Ash is one of the greatest fantasy novels ever written. There may, it is true, be some argument about its status as fantasy, rather than alternate history or SF - but, whatever its genre, it is one of the greatest novels of that genre.
Ash, the heroine, is a late 15th century mercenary captain, and the novel takes place in the final months of the Duchy of Burgundy. At first, with a couple of very minor details (not unparalleled in actual chronicles of the era), the novel seems to be purely historical - but then, gradually, things change.
The novel keeps moving through over 1100 pages without faltering: there is scarcely a line, let alone a page, that does not advance the story - in ways that always arise from the story but can still often surprise the reader. The characterisation is superb, with a realistic account of the difficulties that a mercenary captain of the time (especially a young female one) would have had. Historical facts, when not intentionally (and clearly) changed, seem to be uniformly accurate: Mary Gentle's research has obviously been thorough.
The one partial exception to the above, in my view, lies in the fact that the novel is presented as a near-future edition of a series of accounts of Ash's life, with both editorial footnotes and a series of letters and emails relating to the edition's publication appearing between the chapters of the novel. Here, the characterisation is rather weaker, and the reader may be tempted to skip them. However, this would be a mistake: they are essential to the final resolution of the novel.

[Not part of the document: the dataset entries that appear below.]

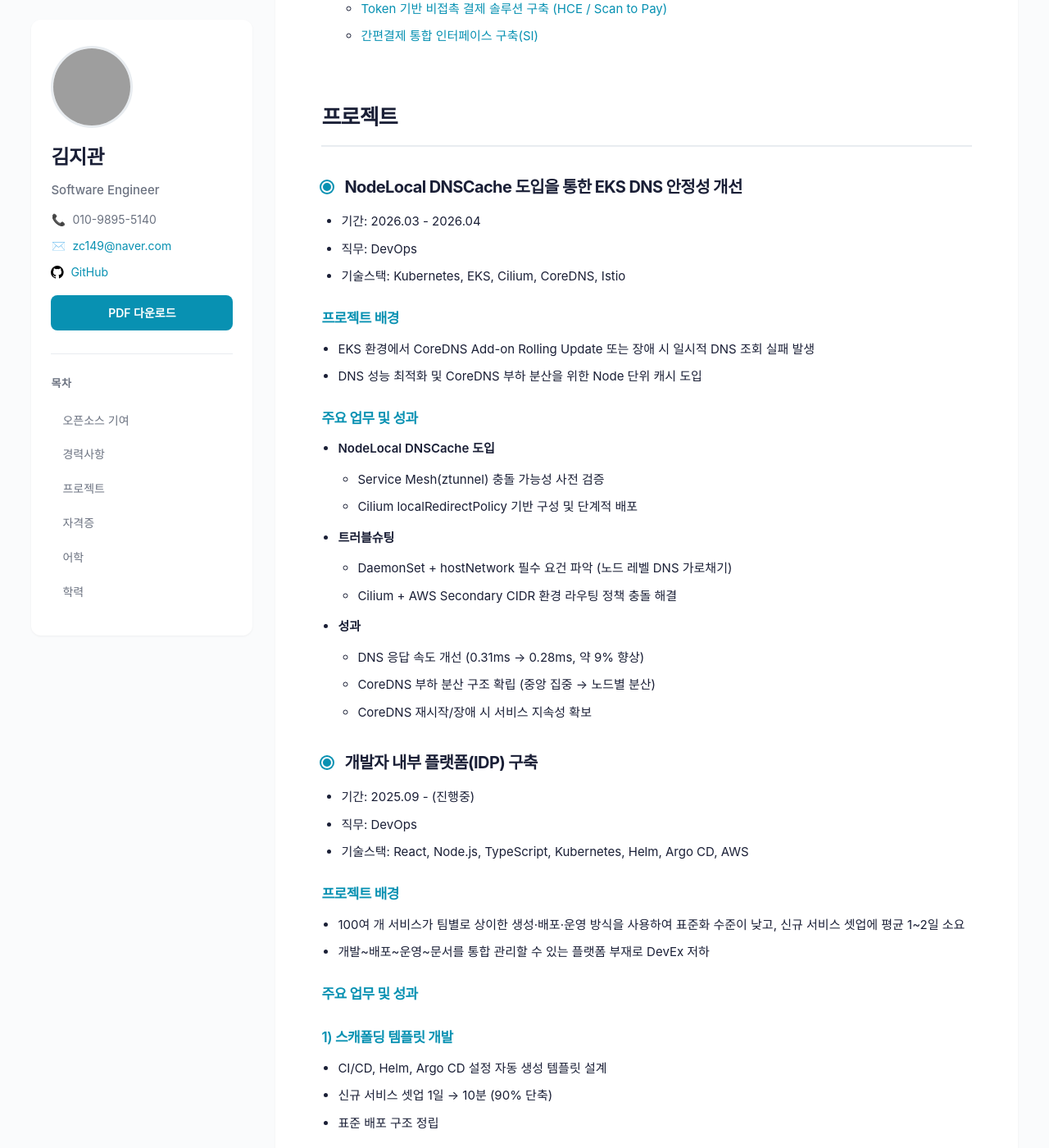
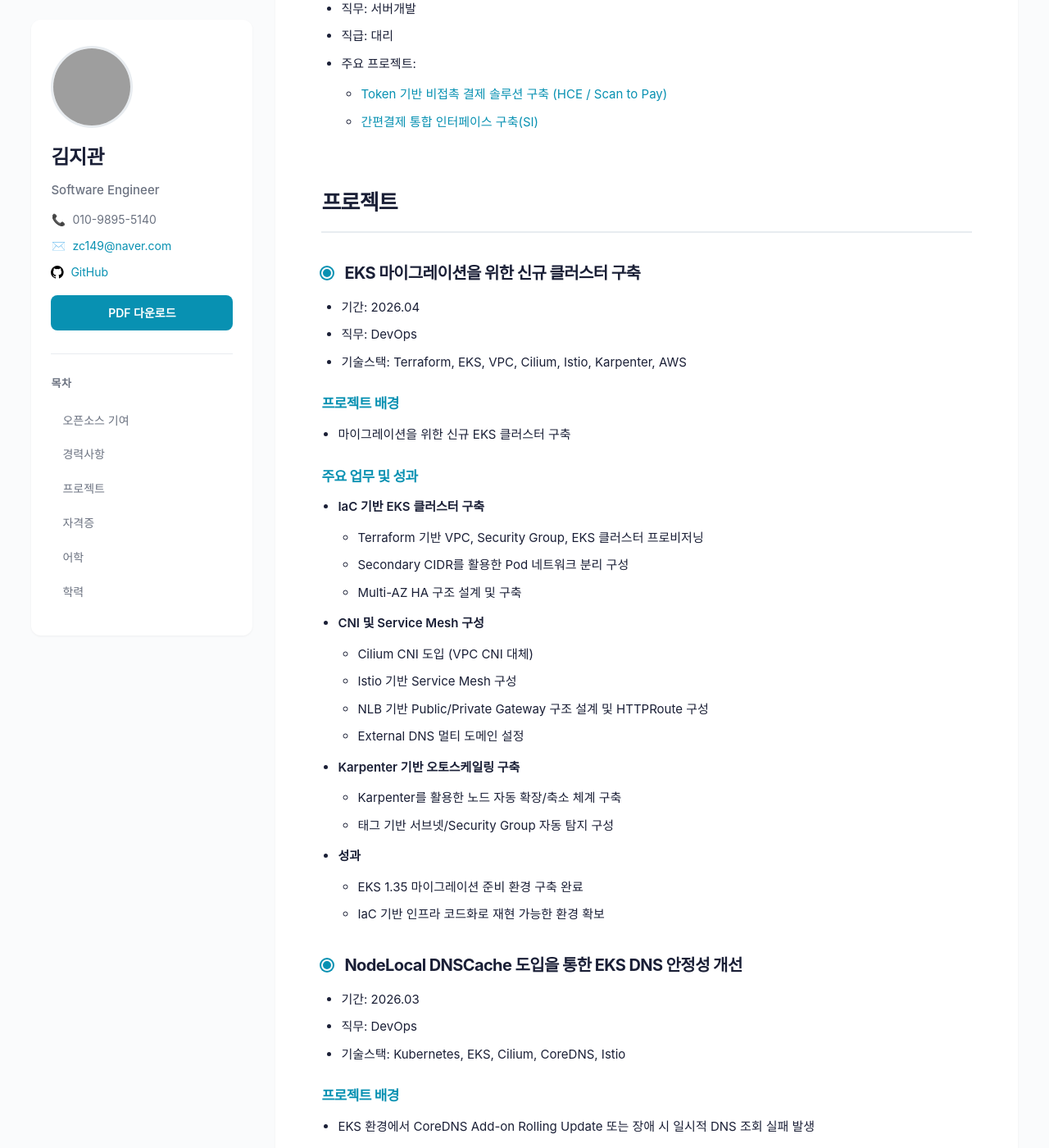
Before and after one commit to zc149/zc149.github.io, a Jekyll site: the page built from index.md, in a window 1280 px wide and 1400 px high, scrolled down 1659 px. Shown: the whole window at 82% size. Built offline with Jekyll 4.4.1, drawn with Linux system fonts in a browser that asks for light colours; some of the changed text lies outside the part shown; grey boxes are pictures that could not be loaded.

Commit message:
EKS 구축 내용 추가

```diff
--- a/index.md
+++ b/index.md
@@ -11,7 +11,7 @@ title: Portfolio
 
 - Backend: Spring, Node.js, Go
 - Frontend: React, TypeScript
-- Infra/DevOps: Kubernetes, Helm, Argo CD, AWS
+- Infra/DevOps: Kubernetes, Helm, Argo CD, Terraform, AWS
 - DB: MySQL, Oracle, PostgreSQL
 
 <div id="oss"></div>
@@ -41,7 +41,10 @@ Terrateam 사용 중 발견한 UI 이슈를 재현하고 수정한 기여입니
 - 기간: 2025.09 - (진행중)
 - 직무: DevOps
 - 직급: 인턴
-- 주요 프로젝트: [개발자 내부 플랫폼(IDP) 구축](#개발자-내부-플랫폼idp-구축)
+- 주요 프로젝트:
+  - [EKS 마이그레이션을 위한 신규 클러스터 구축](#eks-마이그레이션을-위한-신규-클러스터-구축)
+  - [NodeLocal DNSCache 도입을 통한 EKS DNS 안정성 개선](#nodelocal-dnscache-도입을-통한-eks-dns-안정성-개선)
+  - [개발자 내부 플랫폼(IDP) 구축](#개발자-내부-플랫폼idp-구축)
 
 ### 주식회사스노우온카드
 
@@ -55,9 +58,40 @@ Terrateam 사용 중 발견한 UI 이슈를 재현하고 수정한 기여입니
 <div id="projects"></div>
 ## 프로젝트
 
+### EKS 마이그레이션을 위한 신규 클러스터 구축
+
+- 기간: 2026.04
+- 직무: DevOps
+- 기술스택: Terraform, EKS, VPC, Cilium, Istio, Karpenter, AWS
+
+#### 프로젝트 배경
+
+- 마이그레이션을 위한 신규 EKS 클러스터 구축
+
+#### 주요 업무 및 성과
+
+- **IaC 기반 EKS 클러스터 구축**
+  - Terraform 기반 VPC, Security Group, EKS 클러스터 프로비저닝
+  - Secondary CIDR를 활용한 Pod 네트워크 분리 구성
+  - Multi-AZ HA 구조 설계 및 구축
+
+- **CNI 및 Service Mesh 구성**
+  - Cilium CNI 도입 (VPC CNI 대체)
+  - Istio 기반 Service Mesh 구성
+  - NLB 기반 Public/Private Gateway 구조 설계 및 HTTPRoute 구성
+  - External DNS 멀티 도메인 설정
+
+- **Karpenter 기반 오토스케일링 구축**
+  - Karpenter를 활용한 노드 자동 확장/축소 체계 구축
+  - 태그 기반 서브넷/Security Group 자동 탐지 구성
+
+- **성과**
+  - EKS 1.35 마이그레이션 준비 환경 구축 완료
+  - IaC 기반 인프라 코드화로 재현 가능한 환경 확보
+
 ### NodeLocal DNSCache 도입을 통한 EKS DNS 안정성 개선
 
-- 기간: 2026.03 - 2026.04
+- 기간: 2026.03
 - 직무: DevOps
 - 기술스택: Kubernetes, EKS, Cilium, CoreDNS, Istio
 
```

To conclude: if you buy just one fantasy novel this year, buy this one.